* **DATASET**
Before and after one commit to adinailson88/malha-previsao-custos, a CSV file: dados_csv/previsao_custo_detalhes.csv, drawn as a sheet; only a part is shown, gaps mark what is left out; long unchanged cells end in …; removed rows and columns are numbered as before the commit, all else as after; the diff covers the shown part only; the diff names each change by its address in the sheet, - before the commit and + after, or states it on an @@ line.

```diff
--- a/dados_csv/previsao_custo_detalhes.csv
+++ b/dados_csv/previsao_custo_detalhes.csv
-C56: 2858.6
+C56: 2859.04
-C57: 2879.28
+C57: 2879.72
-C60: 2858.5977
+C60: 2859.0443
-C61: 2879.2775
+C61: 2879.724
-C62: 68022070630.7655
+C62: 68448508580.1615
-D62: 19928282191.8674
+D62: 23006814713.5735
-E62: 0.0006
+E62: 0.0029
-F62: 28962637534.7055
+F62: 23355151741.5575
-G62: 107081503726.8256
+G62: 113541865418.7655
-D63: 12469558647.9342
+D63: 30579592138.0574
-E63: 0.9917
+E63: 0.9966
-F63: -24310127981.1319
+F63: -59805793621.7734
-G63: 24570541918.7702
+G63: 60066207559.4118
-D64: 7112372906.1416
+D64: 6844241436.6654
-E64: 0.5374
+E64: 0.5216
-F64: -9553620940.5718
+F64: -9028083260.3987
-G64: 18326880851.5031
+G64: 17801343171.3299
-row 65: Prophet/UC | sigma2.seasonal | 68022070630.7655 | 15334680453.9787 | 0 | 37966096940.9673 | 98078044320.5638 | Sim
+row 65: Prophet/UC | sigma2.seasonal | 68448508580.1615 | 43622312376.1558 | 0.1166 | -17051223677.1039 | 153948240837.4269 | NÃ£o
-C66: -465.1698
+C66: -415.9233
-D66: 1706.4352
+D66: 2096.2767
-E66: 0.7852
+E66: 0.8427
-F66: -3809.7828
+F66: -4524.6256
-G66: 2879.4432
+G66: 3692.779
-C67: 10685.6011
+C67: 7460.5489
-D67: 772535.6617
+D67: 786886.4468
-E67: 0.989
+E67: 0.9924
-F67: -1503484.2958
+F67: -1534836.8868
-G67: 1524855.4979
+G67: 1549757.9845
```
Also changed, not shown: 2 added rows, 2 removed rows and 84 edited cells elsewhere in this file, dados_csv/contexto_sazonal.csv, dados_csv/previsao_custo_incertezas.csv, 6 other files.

* **WHAT YOU ARE ASKED TO DO**
Every entry above should come back exactly as written.

* **TASK OUTPUT**
Before and after one commit to adinailson88/malha-previsao-custos, a CSV file: dados_csv/previsao_custo_detalhes.csv, drawn as a sheet; only a part is shown, gaps mark what is left out; long unchanged cells end in …; removed rows and columns are numbered as before the commit, all else as after; the diff covers the shown part only; the diff names each change by its address in the sheet, - before the commit and + after, or states it on an @@ line.

```diff
--- a/dados_csv/previsao_custo_detalhes.csv
+++ b/dados_csv/previsao_custo_detalhes.csv
-C56: 2858.6
+C56: 2859.04
-C57: 2879.28
+C57: 2879.72
-C60: 2858.5977
+C60: 2859.0443
-C61: 2879.2775
+C61: 2879.724
-C62: 68022070630.7655
+C62: 68448508580.1615
-D62: 19928282191.8674
+D62: 23006814713.5735
-E62: 0.0006
+E62: 0.0029
-F62: 28962637534.7055
+F62: 23355151741.5575
-G62: 107081503726.8256
+G62: 113541865418.7655
-D63: 12469558647.9342
+D63: 30579592138.0574
-E63: 0.9917
+E63: 0.9966
-F63: -24310127981.1319
+F63: -59805793621.7734
-G63: 24570541918.7702
+G63: 60066207559.4118
-D64: 7112372906.1416
+D64: 6844241436.6654
-E64: 0.5374
+E64: 0.5216
-F64: -9553620940.5718
+F64: -9028083260.3987
-G64: 18326880851.5031
+G64: 17801343171.3299
-row 65: Prophet/UC | sigma2.seasonal | 68022070630.7655 | 15334680453.9787 | 0 | 37966096940.9673 | 98078044320.5638 | Sim
+row 65: Prophet/UC | sigma2.seasonal | 68448508580.1615 | 43622312376.1558 | 0.1166 | -17051223677.1039 | 153948240837.4269 | NÃ£o
-C66: -465.1698
+C66: -415.9233
-D66: 1706.4352
+D66: 2096.2767
-E66: 0.7852
+E66: 0.8427
-F66: -3809.7828
+F66: -4524.6256
-G66: 2879.4432
+G66: 3692.779
-C67: 10685.6011
+C67: 7460.5489
-D67: 772535.6617
+D67: 786886.4468
-E67: 0.989
+E67: 0.9924
-F67: -1503484.2958
+F67: -1534836.8868
-G67: 1524855.4979
+G67: 1549757.9845
```
Also changed, not shown: 2 added rows, 2 removed rows and 84 edited cells elsewhere in this file, dados_csv/contexto_sazonal.csv, dados_csv/previsao_custo_incertezas.csv, 6 other files.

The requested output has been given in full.